Telepocalypse has a post on customer relationship management:
The four key axes are as follows:
1. How do we locate this customer? You dont know someone unless you can ask for data that uniquely differentiates them from everyone else. This includes the obvious things like account numbers and login user names. It also includes those profile fields that you use to search for individual customers: name, address, social security number, etc.
2. How do we authenticate this customer? You dont know them if someone else can act as an impostor.
3. What are they authorized to do? You dont know someone unless you place appropriate bounds on their capabilities. (Is it safe to give someone a pair of scissors? Only if you know they arent a young child or a psychopath.) You cant protect your customers privacy either unless you constrain what other customers can see and do.

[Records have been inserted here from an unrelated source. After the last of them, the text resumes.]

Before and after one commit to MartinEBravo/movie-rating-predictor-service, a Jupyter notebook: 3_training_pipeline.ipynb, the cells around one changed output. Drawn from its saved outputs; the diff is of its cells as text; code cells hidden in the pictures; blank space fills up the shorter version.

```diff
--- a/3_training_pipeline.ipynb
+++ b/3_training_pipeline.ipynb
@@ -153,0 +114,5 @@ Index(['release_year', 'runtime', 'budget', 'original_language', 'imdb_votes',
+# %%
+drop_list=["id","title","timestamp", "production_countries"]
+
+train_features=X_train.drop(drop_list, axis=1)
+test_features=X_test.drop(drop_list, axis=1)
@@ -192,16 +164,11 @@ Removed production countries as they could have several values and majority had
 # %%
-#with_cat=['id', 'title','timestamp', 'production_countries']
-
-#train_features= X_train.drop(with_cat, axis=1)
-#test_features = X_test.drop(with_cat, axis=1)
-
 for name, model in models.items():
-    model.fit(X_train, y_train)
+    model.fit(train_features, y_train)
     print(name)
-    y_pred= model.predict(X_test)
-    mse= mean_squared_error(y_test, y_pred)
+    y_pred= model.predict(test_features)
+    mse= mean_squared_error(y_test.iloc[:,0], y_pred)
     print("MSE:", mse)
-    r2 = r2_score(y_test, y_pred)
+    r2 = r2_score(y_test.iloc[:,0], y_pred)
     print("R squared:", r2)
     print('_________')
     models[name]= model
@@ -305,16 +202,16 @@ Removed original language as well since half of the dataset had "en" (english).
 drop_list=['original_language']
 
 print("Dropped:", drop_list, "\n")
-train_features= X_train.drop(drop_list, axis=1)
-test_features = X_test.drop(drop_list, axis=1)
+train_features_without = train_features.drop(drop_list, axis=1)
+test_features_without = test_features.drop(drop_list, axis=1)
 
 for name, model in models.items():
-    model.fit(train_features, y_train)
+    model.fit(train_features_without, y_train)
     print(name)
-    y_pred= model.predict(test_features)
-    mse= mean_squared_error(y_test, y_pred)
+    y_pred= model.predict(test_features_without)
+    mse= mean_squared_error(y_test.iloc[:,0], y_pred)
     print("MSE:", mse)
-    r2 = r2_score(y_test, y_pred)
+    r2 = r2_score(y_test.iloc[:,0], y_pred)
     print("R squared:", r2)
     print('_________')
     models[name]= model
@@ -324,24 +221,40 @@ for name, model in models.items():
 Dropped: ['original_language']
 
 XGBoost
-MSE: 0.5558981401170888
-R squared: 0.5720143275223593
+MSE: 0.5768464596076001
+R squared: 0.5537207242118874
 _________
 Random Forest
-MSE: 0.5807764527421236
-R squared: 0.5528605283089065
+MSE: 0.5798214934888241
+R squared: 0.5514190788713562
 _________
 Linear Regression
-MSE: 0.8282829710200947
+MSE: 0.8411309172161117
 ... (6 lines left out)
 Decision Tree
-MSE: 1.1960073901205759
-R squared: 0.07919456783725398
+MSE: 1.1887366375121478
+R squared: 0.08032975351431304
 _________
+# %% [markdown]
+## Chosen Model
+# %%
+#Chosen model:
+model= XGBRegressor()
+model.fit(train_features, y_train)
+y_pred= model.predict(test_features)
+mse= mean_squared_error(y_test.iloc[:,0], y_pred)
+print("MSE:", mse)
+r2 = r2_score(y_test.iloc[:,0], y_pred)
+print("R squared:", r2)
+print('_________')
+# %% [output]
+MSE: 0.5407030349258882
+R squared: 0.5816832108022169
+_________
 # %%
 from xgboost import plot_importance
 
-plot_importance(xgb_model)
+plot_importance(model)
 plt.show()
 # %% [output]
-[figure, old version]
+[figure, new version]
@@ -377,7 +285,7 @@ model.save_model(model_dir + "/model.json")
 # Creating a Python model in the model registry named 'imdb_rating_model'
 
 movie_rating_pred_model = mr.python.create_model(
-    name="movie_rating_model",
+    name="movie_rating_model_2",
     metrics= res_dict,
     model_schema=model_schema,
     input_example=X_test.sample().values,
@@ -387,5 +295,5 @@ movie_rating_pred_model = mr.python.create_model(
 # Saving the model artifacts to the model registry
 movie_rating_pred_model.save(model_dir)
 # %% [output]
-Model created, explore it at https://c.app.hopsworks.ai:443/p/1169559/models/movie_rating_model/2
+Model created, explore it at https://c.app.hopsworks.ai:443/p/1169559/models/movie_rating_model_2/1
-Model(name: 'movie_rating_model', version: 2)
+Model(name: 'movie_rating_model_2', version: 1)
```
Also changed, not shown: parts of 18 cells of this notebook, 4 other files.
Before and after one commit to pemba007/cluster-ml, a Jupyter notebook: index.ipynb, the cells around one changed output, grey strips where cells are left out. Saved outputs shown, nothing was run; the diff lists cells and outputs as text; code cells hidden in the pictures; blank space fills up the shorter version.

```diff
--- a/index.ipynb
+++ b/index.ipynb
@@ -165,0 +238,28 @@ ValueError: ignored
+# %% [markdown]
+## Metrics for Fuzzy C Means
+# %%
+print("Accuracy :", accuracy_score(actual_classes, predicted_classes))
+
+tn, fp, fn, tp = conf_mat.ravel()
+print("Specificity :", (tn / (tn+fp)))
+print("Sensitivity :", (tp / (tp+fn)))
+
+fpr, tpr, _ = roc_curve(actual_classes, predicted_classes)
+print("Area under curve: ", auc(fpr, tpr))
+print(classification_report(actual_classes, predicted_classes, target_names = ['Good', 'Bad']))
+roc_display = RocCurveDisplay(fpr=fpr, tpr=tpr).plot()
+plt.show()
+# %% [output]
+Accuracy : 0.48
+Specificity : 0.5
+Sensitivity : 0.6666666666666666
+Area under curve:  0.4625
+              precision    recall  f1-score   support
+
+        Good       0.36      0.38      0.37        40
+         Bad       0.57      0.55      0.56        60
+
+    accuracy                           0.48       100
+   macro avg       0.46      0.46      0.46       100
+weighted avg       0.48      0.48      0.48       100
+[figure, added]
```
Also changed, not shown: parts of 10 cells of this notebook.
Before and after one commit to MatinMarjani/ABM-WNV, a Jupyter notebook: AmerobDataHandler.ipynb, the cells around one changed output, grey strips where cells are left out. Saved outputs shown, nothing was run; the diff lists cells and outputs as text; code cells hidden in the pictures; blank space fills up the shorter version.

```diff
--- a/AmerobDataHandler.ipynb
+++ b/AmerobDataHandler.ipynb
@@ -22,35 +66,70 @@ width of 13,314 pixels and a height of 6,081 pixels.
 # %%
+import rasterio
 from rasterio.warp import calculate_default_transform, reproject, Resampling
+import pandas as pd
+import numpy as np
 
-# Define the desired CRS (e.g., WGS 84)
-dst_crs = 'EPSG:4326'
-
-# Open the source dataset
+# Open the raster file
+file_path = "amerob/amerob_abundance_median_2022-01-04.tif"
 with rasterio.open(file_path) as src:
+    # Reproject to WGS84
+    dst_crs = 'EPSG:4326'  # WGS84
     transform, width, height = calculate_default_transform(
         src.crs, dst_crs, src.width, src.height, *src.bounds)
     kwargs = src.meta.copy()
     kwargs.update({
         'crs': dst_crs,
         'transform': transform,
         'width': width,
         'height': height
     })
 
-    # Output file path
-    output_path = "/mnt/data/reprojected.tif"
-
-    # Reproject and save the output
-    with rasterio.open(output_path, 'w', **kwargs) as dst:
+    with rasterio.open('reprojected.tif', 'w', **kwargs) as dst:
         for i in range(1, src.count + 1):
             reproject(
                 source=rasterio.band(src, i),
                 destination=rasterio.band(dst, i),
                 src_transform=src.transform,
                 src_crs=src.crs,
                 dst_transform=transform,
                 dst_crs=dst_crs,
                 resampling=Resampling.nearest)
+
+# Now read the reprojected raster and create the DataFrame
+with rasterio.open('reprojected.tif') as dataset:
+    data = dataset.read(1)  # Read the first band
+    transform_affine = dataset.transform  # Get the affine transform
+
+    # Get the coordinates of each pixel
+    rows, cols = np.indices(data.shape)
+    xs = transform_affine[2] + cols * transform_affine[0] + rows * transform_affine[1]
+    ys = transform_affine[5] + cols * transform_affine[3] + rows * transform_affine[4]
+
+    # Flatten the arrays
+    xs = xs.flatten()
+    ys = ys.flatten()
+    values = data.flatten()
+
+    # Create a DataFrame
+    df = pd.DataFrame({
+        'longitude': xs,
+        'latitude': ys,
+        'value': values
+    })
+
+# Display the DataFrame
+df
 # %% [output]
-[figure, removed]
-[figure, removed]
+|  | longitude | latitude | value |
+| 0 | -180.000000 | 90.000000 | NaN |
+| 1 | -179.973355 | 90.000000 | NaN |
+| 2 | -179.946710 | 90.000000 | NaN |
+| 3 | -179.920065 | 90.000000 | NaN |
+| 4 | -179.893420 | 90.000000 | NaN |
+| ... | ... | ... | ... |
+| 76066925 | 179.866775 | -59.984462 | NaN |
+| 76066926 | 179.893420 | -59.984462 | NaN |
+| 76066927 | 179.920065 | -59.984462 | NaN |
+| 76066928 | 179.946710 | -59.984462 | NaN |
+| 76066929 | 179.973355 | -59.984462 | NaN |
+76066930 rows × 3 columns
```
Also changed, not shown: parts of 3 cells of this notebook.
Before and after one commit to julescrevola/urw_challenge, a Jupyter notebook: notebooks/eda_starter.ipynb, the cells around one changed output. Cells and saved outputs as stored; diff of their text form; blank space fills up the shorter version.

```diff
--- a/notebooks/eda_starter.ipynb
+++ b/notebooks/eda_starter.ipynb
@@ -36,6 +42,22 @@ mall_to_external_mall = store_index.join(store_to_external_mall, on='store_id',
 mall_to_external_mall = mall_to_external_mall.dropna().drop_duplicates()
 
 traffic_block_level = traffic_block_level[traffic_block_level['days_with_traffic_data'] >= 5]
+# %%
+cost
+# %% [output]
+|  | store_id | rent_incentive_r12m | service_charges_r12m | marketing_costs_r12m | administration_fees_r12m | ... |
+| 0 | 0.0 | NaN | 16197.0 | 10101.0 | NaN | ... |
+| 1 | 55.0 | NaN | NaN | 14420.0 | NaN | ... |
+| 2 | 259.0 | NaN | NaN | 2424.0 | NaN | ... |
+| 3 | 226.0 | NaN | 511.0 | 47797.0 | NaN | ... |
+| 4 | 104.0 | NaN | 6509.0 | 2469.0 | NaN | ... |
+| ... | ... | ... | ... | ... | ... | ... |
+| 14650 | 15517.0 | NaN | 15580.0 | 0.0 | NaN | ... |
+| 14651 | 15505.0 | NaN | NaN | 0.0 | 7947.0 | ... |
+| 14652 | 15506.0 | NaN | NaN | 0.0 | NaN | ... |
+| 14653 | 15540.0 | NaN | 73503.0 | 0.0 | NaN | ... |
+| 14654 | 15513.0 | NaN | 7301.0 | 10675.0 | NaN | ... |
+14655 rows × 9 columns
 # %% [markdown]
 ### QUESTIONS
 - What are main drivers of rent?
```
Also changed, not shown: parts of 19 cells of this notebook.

4. How else do we know this customer? Your customer may subscribe to multiple products that you offer. You dont know your customer until you get a complete picture of their portfolio of relationships with you.
None of these activities is trivial. Coordination of the policies on data collection procedures and storage formats is a lot of effort. Federated authentication is not easy to retro-fit into an operating company; too many legacy IT systems and incompatible security profiles. Getting the permission of customers to do things is a pain. Accurately matching multiple customer records is really hard.
The Economist suggests that the worries over oil may be misplaced since natural gas could offer an alternative over the long-term:
Until recently, the development of a global gas market has been hindered by one inconvenient fact. Gas is, by definition, gaseous at room temperature; oil is a liquid that can easily be transported. Gas traditionally needed elaborate systems of pipelines to get it from the wellhead to the customer. That meant it was typically used fairly close to where it was produced, shipped at great expense via pipelineor, more often, simply wasted.
The rise of LNG promises to change that. Put simply, gas can be frozen into liquid form near its source, shipped to market in refrigerated tankers, warmed back into gaseous form on foreign shores and injected into the local pipeline system. Thanks to this technological advance, gas has the potential to be a fungible, global commodity like oil.